__The task__. Please repeat every entry, keeping each one exactly the same.

__Data excerpts__.
:::::

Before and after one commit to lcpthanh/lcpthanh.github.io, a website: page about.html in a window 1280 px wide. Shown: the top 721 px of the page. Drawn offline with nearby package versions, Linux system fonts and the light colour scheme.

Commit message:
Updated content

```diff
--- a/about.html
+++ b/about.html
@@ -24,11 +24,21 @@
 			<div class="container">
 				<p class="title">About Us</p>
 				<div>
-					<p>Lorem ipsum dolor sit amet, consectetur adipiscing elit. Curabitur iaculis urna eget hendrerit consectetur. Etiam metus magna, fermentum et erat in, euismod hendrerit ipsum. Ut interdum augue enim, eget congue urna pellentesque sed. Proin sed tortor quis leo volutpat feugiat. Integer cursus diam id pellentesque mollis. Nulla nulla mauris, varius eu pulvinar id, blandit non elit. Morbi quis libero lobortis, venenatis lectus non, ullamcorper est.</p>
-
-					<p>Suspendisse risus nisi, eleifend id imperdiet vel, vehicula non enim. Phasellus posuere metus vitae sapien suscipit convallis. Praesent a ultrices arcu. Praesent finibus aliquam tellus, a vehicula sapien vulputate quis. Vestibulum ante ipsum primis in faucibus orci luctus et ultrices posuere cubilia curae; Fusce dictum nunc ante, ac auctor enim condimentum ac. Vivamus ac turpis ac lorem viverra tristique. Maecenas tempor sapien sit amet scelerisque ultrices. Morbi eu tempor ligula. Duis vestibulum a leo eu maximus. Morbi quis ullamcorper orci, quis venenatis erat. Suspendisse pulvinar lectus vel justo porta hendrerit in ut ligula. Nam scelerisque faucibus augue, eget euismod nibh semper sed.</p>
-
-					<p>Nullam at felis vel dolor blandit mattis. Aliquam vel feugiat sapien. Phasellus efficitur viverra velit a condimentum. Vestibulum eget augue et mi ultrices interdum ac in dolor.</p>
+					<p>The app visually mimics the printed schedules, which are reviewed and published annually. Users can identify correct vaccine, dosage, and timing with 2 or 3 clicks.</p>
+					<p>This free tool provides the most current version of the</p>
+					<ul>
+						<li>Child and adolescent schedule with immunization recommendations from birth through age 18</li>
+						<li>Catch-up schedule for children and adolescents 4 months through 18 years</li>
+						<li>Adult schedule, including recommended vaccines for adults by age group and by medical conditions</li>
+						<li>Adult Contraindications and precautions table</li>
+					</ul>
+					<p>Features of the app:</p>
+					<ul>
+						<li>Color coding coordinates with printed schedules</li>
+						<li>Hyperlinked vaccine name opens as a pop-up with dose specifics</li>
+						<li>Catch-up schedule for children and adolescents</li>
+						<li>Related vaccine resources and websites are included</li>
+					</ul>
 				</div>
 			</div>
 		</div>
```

:::::

__Result of this exercise__.
Before and after one commit to lcpthanh/lcpthanh.github.io, a website: page about.html in a window 1280 px wide. Shown: the top 721 px of the page. Drawn offline with nearby package versions, Linux system fonts and the light colour scheme.

Commit message:
Updated content

```diff
--- a/about.html
+++ b/about.html
@@ -24,11 +24,21 @@
 			<div class="container">
 				<p class="title">About Us</p>
 				<div>
-					<p>Lorem ipsum dolor sit amet, consectetur adipiscing elit. Curabitur iaculis urna eget hendrerit consectetur. Etiam metus magna, fermentum et erat in, euismod hendrerit ipsum. Ut interdum augue enim, eget congue urna pellentesque sed. Proin sed tortor quis leo volutpat feugiat. Integer cursus diam id pellentesque mollis. Nulla nulla mauris, varius eu pulvinar id, blandit non elit. Morbi quis libero lobortis, venenatis lectus non, ullamcorper est.</p>
-
-					<p>Suspendisse risus nisi, eleifend id imperdiet vel, vehicula non enim. Phasellus posuere metus vitae sapien suscipit convallis. Praesent a ultrices arcu. Praesent finibus aliquam tellus, a vehicula sapien vulputate quis. Vestibulum ante ipsum primis in faucibus orci luctus et ultrices posuere cubilia curae; Fusce dictum nunc ante, ac auctor enim condimentum ac. Vivamus ac turpis ac lorem viverra tristique. Maecenas tempor sapien sit amet scelerisque ultrices. Morbi eu tempor ligula. Duis vestibulum a leo eu maximus. Morbi quis ullamcorper orci, quis venenatis erat. Suspendisse pulvinar lectus vel justo porta hendrerit in ut ligula. Nam scelerisque faucibus augue, eget euismod nibh semper sed.</p>
-
-					<p>Nullam at felis vel dolor blandit mattis. Aliquam vel feugiat sapien. Phasellus efficitur viverra velit a condimentum. Vestibulum eget augue et mi ultrices interdum ac in dolor.</p>
+					<p>The app visually mimics the printed schedules, which are reviewed and published annually. Users can identify correct vaccine, dosage, and timing with 2 or 3 clicks.</p>
+					<p>This free tool provides the most current version of the</p>
+					<ul>
+						<li>Child and adolescent schedule with immunization recommendations from birth through age 18</li>
+						<li>Catch-up schedule for children and adolescents 4 months through 18 years</li>
+						<li>Adult schedule, including recommended vaccines for adults by age group and by medical conditions</li>
+						<li>Adult Contraindications and precautions table</li>
+					</ul>
+					<p>Features of the app:</p>
+					<ul>
+						<li>Color coding coordinates with printed schedules</li>
+						<li>Hyperlinked vaccine name opens as a pop-up with dose specifics</li>
+						<li>Catch-up schedule for children and adolescents</li>
+						<li>Related vaccine resources and websites are included</li>
+					</ul>
 				</div>
 			</div>
 		</div>
```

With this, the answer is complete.